Change detection data:
************

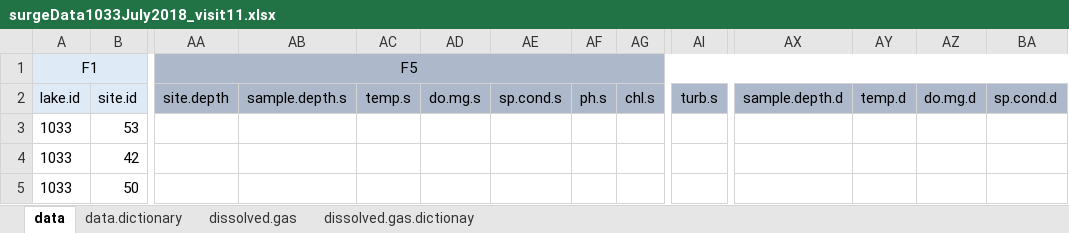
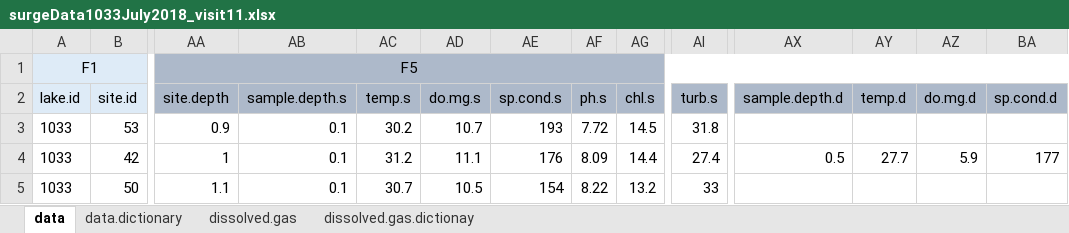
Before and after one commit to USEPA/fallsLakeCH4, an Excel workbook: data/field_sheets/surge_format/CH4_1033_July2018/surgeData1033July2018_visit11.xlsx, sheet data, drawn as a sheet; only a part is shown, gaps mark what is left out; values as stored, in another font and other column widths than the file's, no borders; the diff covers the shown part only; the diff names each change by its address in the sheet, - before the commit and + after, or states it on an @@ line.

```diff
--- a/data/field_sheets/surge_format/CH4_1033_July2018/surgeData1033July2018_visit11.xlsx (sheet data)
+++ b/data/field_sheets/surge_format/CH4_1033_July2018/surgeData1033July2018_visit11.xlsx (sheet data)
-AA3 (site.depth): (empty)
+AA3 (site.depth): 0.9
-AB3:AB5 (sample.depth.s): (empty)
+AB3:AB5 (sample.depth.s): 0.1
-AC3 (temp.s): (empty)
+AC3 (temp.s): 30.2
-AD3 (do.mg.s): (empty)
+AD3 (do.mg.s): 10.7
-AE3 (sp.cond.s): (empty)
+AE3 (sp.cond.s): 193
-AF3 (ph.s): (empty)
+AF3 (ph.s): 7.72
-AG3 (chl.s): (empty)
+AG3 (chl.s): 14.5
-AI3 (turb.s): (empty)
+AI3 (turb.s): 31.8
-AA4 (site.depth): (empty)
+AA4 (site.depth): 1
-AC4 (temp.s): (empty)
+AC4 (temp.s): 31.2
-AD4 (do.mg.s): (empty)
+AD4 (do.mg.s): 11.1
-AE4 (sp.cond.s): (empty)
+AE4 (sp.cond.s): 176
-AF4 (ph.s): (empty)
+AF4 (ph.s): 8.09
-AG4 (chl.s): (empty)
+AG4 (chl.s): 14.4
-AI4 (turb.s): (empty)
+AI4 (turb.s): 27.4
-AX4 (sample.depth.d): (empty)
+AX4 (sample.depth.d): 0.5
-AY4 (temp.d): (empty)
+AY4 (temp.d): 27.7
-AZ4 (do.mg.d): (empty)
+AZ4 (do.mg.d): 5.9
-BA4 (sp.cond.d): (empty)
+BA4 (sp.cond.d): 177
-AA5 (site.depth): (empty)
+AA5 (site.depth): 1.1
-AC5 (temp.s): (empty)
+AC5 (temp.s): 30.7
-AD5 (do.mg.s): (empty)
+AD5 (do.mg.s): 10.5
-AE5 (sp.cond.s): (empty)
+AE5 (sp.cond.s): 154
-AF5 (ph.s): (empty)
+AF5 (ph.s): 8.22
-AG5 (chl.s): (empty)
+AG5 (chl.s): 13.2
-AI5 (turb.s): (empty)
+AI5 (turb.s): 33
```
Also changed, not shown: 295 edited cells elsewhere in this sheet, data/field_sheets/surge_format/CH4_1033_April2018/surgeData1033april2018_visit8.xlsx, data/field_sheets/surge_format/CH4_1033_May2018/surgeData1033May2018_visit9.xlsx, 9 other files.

************

The output is the data above, repeated exactly, with pictures omitted.

Before and after one commit to USEPA/fallsLakeCH4, an Excel workbook: data/field_sheets/surge_format/CH4_1033_July2018/surgeData1033July2018_visit11.xlsx, sheet data, drawn as a sheet; only a part is shown, gaps mark what is left out; values as stored, in another font and other column widths than the file's, no borders; the diff covers the shown part only; the diff names each change by its address in the sheet, - before the commit and + after, or states it on an @@ line.

```diff
--- a/data/field_sheets/surge_format/CH4_1033_July2018/surgeData1033July2018_visit11.xlsx (sheet data)
+++ b/data/field_sheets/surge_format/CH4_1033_July2018/surgeData1033July2018_visit11.xlsx (sheet data)
-AA3 (site.depth): (empty)
+AA3 (site.depth): 0.9
-AB3:AB5 (sample.depth.s): (empty)
+AB3:AB5 (sample.depth.s): 0.1
-AC3 (temp.s): (empty)
+AC3 (temp.s): 30.2
-AD3 (do.mg.s): (empty)
+AD3 (do.mg.s): 10.7
-AE3 (sp.cond.s): (empty)
+AE3 (sp.cond.s): 193
-AF3 (ph.s): (empty)
+AF3 (ph.s): 7.72
-AG3 (chl.s): (empty)
+AG3 (chl.s): 14.5
-AI3 (turb.s): (empty)
+AI3 (turb.s): 31.8
-AA4 (site.depth): (empty)
+AA4 (site.depth): 1
-AC4 (temp.s): (empty)
+AC4 (temp.s): 31.2
-AD4 (do.mg.s): (empty)
+AD4 (do.mg.s): 11.1
-AE4 (sp.cond.s): (empty)
+AE4 (sp.cond.s): 176
-AF4 (ph.s): (empty)
+AF4 (ph.s): 8.09
-AG4 (chl.s): (empty)
+AG4 (chl.s): 14.4
-AI4 (turb.s): (empty)
+AI4 (turb.s): 27.4
-AX4 (sample.depth.d): (empty)
+AX4 (sample.depth.d): 0.5
-AY4 (temp.d): (empty)
+AY4 (temp.d): 27.7
-AZ4 (do.mg.d): (empty)
+AZ4 (do.mg.d): 5.9
-BA4 (sp.cond.d): (empty)
+BA4 (sp.cond.d): 177
-AA5 (site.depth): (empty)
+AA5 (site.depth): 1.1
-AC5 (temp.s): (empty)
+AC5 (temp.s): 30.7
-AD5 (do.mg.s): (empty)
+AD5 (do.mg.s): 10.5
-AE5 (sp.cond.s): (empty)
+AE5 (sp.cond.s): 154
-AF5 (ph.s): (empty)
+AF5 (ph.s): 8.22
-AG5 (chl.s): (empty)
+AG5 (chl.s): 13.2
-AI5 (turb.s): (empty)
+AI5 (turb.s): 33
```
Also changed, not shown: 295 edited cells elsewhere in this sheet, data/field_sheets/surge_format/CH4_1033_April2018/surgeData1033april2018_visit8.xlsx, data/field_sheets/surge_format/CH4_1033_May2018/surgeData1033May2018_visit9.xlsx, 9 other files.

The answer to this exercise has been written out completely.